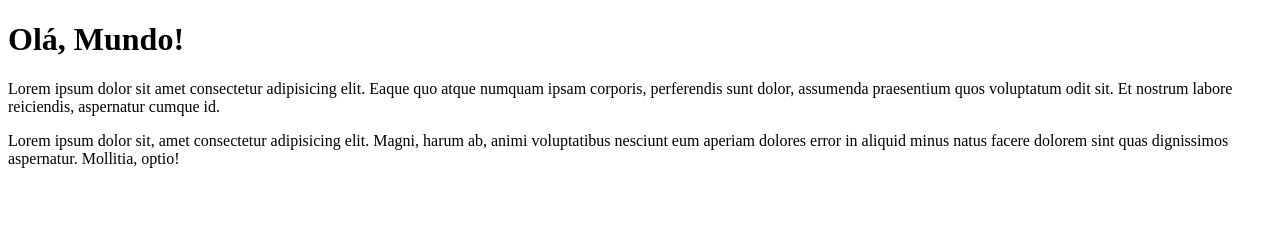
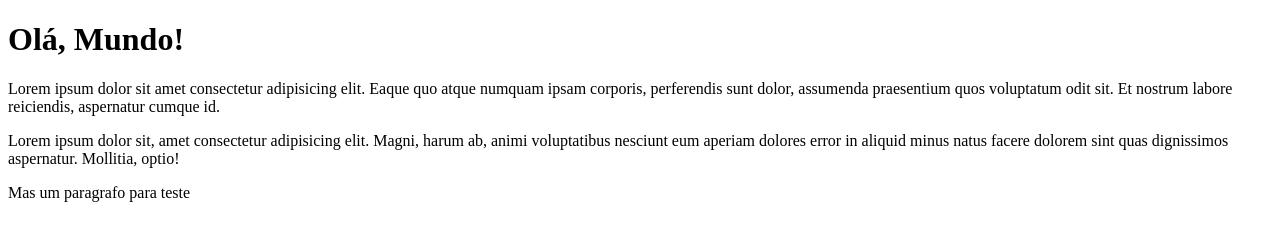
Before and after one commit to eduardodarocha/Ola-Mundo, a plain HTML site: page site-exemplo/index.html in a window 1280 px wide. Drawn offline with Linux system fonts and the light colour scheme.

Commit message:
Teste de commit
Teste de commit direto no master

```diff
--- a/site-exemplo/index.html
+++ b/site-exemplo/index.html
@@ -11,6 +11,7 @@
     <h1>Olá, Mundo!</h1>
     <p>Lorem ipsum dolor sit amet consectetur adipisicing elit. Eaque quo atque numquam ipsam corporis, perferendis sunt dolor, assumenda praesentium quos voluptatum odit sit. Et nostrum labore reiciendis, aspernatur cumque id.</p>
     <p>Lorem ipsum dolor sit, amet consectetur adipisicing elit. Magni, harum ab, animi voluptatibus nesciunt eum aperiam dolores error in aliquid minus natus facere dolorem sint quas dignissimos aspernatur. Mollitia, optio!</p>
+    <p>Mas um paragrafo para teste</p>
 </body>
 
 </html>
```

- - - -

Task directions
Write the entries out in full and exactly, omitting every picture.

Exercise response
Before and after one commit to eduardodarocha/Ola-Mundo, a plain HTML site: page site-exemplo/index.html in a window 1280 px wide. Drawn offline with Linux system fonts and the light colour scheme.

Commit message:
Teste de commit
Teste de commit direto no master

```diff
--- a/site-exemplo/index.html
+++ b/site-exemplo/index.html
@@ -11,6 +11,7 @@
     <h1>Olá, Mundo!</h1>
     <p>Lorem ipsum dolor sit amet consectetur adipisicing elit. Eaque quo atque numquam ipsam corporis, perferendis sunt dolor, assumenda praesentium quos voluptatum odit sit. Et nostrum labore reiciendis, aspernatur cumque id.</p>
     <p>Lorem ipsum dolor sit, amet consectetur adipisicing elit. Magni, harum ab, animi voluptatibus nesciunt eum aperiam dolores error in aliquid minus natus facere dolorem sint quas dignissimos aspernatur. Mollitia, optio!</p>
+    <p>Mas um paragrafo para teste</p>
 </body>
 
 </html>
```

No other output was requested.